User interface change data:
=== Begin Enclosure ===

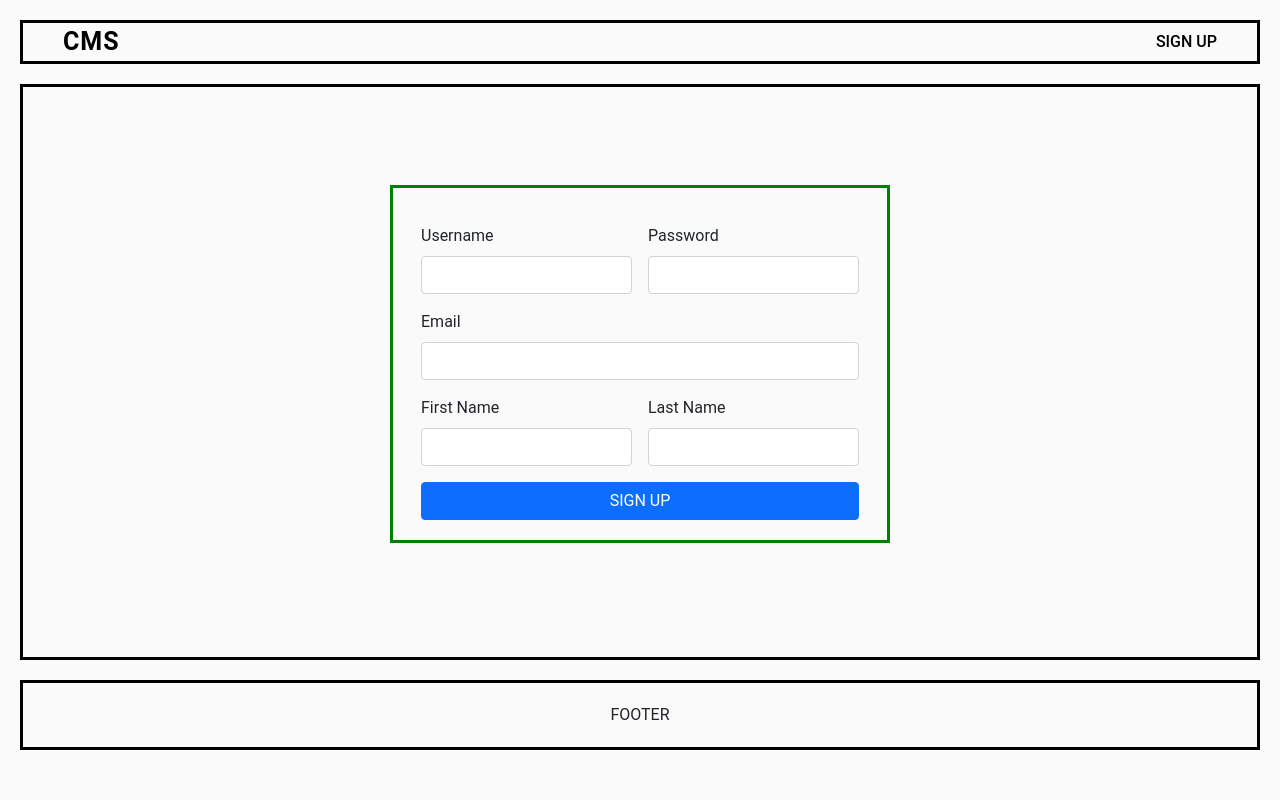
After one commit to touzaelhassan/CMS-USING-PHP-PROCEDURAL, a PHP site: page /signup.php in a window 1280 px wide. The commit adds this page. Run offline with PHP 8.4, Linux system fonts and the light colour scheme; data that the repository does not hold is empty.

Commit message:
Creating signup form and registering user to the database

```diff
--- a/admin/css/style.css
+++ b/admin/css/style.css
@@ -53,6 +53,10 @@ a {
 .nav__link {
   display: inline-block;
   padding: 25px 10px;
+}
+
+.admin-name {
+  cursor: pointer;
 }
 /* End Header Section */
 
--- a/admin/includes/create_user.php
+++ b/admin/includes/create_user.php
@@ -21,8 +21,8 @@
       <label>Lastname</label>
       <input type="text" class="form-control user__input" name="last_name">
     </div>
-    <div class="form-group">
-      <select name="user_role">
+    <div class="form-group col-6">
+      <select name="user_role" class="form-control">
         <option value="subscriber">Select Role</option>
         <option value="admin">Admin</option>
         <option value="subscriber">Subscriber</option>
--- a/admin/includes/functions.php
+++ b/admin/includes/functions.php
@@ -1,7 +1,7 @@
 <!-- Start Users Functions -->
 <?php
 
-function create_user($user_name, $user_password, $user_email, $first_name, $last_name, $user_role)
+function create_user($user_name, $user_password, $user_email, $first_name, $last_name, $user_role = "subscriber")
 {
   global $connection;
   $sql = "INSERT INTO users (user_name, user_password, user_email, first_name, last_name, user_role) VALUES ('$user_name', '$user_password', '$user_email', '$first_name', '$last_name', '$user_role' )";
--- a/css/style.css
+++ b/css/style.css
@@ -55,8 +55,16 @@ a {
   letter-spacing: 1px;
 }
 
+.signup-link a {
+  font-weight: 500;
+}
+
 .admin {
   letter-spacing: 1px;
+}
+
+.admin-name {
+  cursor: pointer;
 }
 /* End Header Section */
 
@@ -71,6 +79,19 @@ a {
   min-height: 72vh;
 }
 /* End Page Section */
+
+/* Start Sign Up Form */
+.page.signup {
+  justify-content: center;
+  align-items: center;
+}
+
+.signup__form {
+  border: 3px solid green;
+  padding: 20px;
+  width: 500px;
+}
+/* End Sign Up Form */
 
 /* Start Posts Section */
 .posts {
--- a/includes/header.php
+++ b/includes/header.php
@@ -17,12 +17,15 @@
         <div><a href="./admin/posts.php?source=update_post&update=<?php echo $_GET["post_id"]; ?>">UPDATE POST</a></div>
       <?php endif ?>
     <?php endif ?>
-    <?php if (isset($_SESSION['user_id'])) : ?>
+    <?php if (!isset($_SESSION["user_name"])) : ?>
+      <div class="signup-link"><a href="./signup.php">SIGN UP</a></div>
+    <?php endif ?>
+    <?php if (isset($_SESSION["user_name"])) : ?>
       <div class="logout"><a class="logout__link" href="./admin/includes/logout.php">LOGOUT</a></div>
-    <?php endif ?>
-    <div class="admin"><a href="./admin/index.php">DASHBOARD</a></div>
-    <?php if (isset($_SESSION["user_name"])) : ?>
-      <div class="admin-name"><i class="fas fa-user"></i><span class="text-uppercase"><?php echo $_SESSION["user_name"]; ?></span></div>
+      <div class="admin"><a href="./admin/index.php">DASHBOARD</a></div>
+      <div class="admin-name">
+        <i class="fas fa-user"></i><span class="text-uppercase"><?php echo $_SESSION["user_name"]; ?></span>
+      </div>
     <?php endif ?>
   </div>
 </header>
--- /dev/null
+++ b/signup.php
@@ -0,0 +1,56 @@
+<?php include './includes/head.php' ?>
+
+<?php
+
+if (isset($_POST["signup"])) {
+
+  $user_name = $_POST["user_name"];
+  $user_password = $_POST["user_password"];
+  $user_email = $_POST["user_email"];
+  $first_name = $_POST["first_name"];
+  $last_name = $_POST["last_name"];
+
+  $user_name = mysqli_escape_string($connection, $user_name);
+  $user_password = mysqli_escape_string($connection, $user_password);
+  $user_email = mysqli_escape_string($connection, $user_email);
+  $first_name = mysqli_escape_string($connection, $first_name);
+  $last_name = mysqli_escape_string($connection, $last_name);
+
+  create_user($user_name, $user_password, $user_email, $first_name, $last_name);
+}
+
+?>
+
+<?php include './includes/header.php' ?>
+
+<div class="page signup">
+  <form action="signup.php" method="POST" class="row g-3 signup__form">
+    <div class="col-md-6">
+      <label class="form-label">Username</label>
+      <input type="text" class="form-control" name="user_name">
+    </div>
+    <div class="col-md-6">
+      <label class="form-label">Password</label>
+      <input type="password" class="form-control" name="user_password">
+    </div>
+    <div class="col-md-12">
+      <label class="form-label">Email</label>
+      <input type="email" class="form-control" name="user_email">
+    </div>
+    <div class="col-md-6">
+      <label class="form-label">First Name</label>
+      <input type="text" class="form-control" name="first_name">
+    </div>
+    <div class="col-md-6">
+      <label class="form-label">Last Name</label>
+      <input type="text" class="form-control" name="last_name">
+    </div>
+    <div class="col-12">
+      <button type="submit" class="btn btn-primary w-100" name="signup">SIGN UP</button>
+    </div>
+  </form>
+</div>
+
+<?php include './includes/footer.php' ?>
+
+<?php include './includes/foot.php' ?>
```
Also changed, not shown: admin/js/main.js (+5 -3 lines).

=== End Enclosure ===

* [ASSIGNED TASK] Each line above is to be copied exactly, and the pictures are to be dropped.

* [FINAL ANSWER]
After one commit to touzaelhassan/CMS-USING-PHP-PROCEDURAL, a PHP site: page /signup.php in a window 1280 px wide. The commit adds this page. Run offline with PHP 8.4, Linux system fonts and the light colour scheme; data that the repository does not hold is empty.

Commit message:
Creating signup form and registering user to the database

```diff
--- a/admin/css/style.css
+++ b/admin/css/style.css
@@ -53,6 +53,10 @@ a {
 .nav__link {
   display: inline-block;
   padding: 25px 10px;
+}
+
+.admin-name {
+  cursor: pointer;
 }
 /* End Header Section */
 
--- a/admin/includes/create_user.php
+++ b/admin/includes/create_user.php
@@ -21,8 +21,8 @@
       <label>Lastname</label>
       <input type="text" class="form-control user__input" name="last_name">
     </div>
-    <div class="form-group">
-      <select name="user_role">
+    <div class="form-group col-6">
+      <select name="user_role" class="form-control">
         <option value="subscriber">Select Role</option>
         <option value="admin">Admin</option>
         <option value="subscriber">Subscriber</option>
--- a/admin/includes/functions.php
+++ b/admin/includes/functions.php
@@ -1,7 +1,7 @@
 <!-- Start Users Functions -->
 <?php
 
-function create_user($user_name, $user_password, $user_email, $first_name, $last_name, $user_role)
+function create_user($user_name, $user_password, $user_email, $first_name, $last_name, $user_role = "subscriber")
 {
   global $connection;
   $sql = "INSERT INTO users (user_name, user_password, user_email, first_name, last_name, user_role) VALUES ('$user_name', '$user_password', '$user_email', '$first_name', '$last_name', '$user_role' )";
--- a/css/style.css
+++ b/css/style.css
@@ -55,8 +55,16 @@ a {
   letter-spacing: 1px;
 }
 
+.signup-link a {
+  font-weight: 500;
+}
+
 .admin {
   letter-spacing: 1px;
+}
+
+.admin-name {
+  cursor: pointer;
 }
 /* End Header Section */
 
@@ -71,6 +79,19 @@ a {
   min-height: 72vh;
 }
 /* End Page Section */
+
+/* Start Sign Up Form */
+.page.signup {
+  justify-content: center;
+  align-items: center;
+}
+
+.signup__form {
+  border: 3px solid green;
+  padding: 20px;
+  width: 500px;
+}
+/* End Sign Up Form */
 
 /* Start Posts Section */
 .posts {
--- a/includes/header.php
+++ b/includes/header.php
@@ -17,12 +17,15 @@
         <div><a href="./admin/posts.php?source=update_post&update=<?php echo $_GET["post_id"]; ?>">UPDATE POST</a></div>
       <?php endif ?>
     <?php endif ?>
-    <?php if (isset($_SESSION['user_id'])) : ?>
+    <?php if (!isset($_SESSION["user_name"])) : ?>
+      <div class="signup-link"><a href="./signup.php">SIGN UP</a></div>
+    <?php endif ?>
+    <?php if (isset($_SESSION["user_name"])) : ?>
       <div class="logout"><a class="logout__link" href="./admin/includes/logout.php">LOGOUT</a></div>
-    <?php endif ?>
-    <div class="admin"><a href="./admin/index.php">DASHBOARD</a></div>
-    <?php if (isset($_SESSION["user_name"])) : ?>
-      <div class="admin-name"><i class="fas fa-user"></i><span class="text-uppercase"><?php echo $_SESSION["user_name"]; ?></span></div>
+      <div class="admin"><a href="./admin/index.php">DASHBOARD</a></div>
+      <div class="admin-name">
+        <i class="fas fa-user"></i><span class="text-uppercase"><?php echo $_SESSION["user_name"]; ?></span>
+      </div>
     <?php endif ?>
   </div>
 </header>
--- /dev/null
+++ b/signup.php
@@ -0,0 +1,56 @@
+<?php include './includes/head.php' ?>
+
+<?php
+
+if (isset($_POST["signup"])) {
+
+  $user_name = $_POST["user_name"];
+  $user_password = $_POST["user_password"];
+  $user_email = $_POST["user_email"];
+  $first_name = $_POST["first_name"];
+  $last_name = $_POST["last_name"];
+
+  $user_name = mysqli_escape_string($connection, $user_name);
+  $user_password = mysqli_escape_string($connection, $user_password);
+  $user_email = mysqli_escape_string($connection, $user_email);
+  $first_name = mysqli_escape_string($connection, $first_name);
+  $last_name = mysqli_escape_string($connection, $last_name);
+
+  create_user($user_name, $user_password, $user_email, $first_name, $last_name);
+}
+
+?>
+
+<?php include './includes/header.php' ?>
+
+<div class="page signup">
+  <form action="signup.php" method="POST" class="row g-3 signup__form">
+    <div class="col-md-6">
+      <label class="form-label">Username</label>
+      <input type="text" class="form-control" name="user_name">
+    </div>
+    <div class="col-md-6">
+      <label class="form-label">Password</label>
+      <input type="password" class="form-control" name="user_password">
+    </div>
+    <div class="col-md-12">
+      <label class="form-label">Email</label>
+      <input type="email" class="form-control" name="user_email">
+    </div>
+    <div class="col-md-6">
+      <label class="form-label">First Name</label>
+      <input type="text" class="form-control" name="first_name">
+    </div>
+    <div class="col-md-6">
+      <label class="form-label">Last Name</label>
+      <input type="text" class="form-control" name="last_name">
+    </div>
+    <div class="col-12">
+      <button type="submit" class="btn btn-primary w-100" name="signup">SIGN UP</button>
+    </div>
+  </form>
+</div>
+
+<?php include './includes/footer.php' ?>
+
+<?php include './includes/foot.php' ?>
```
Also changed, not shown: admin/js/main.js (+5 -3 lines).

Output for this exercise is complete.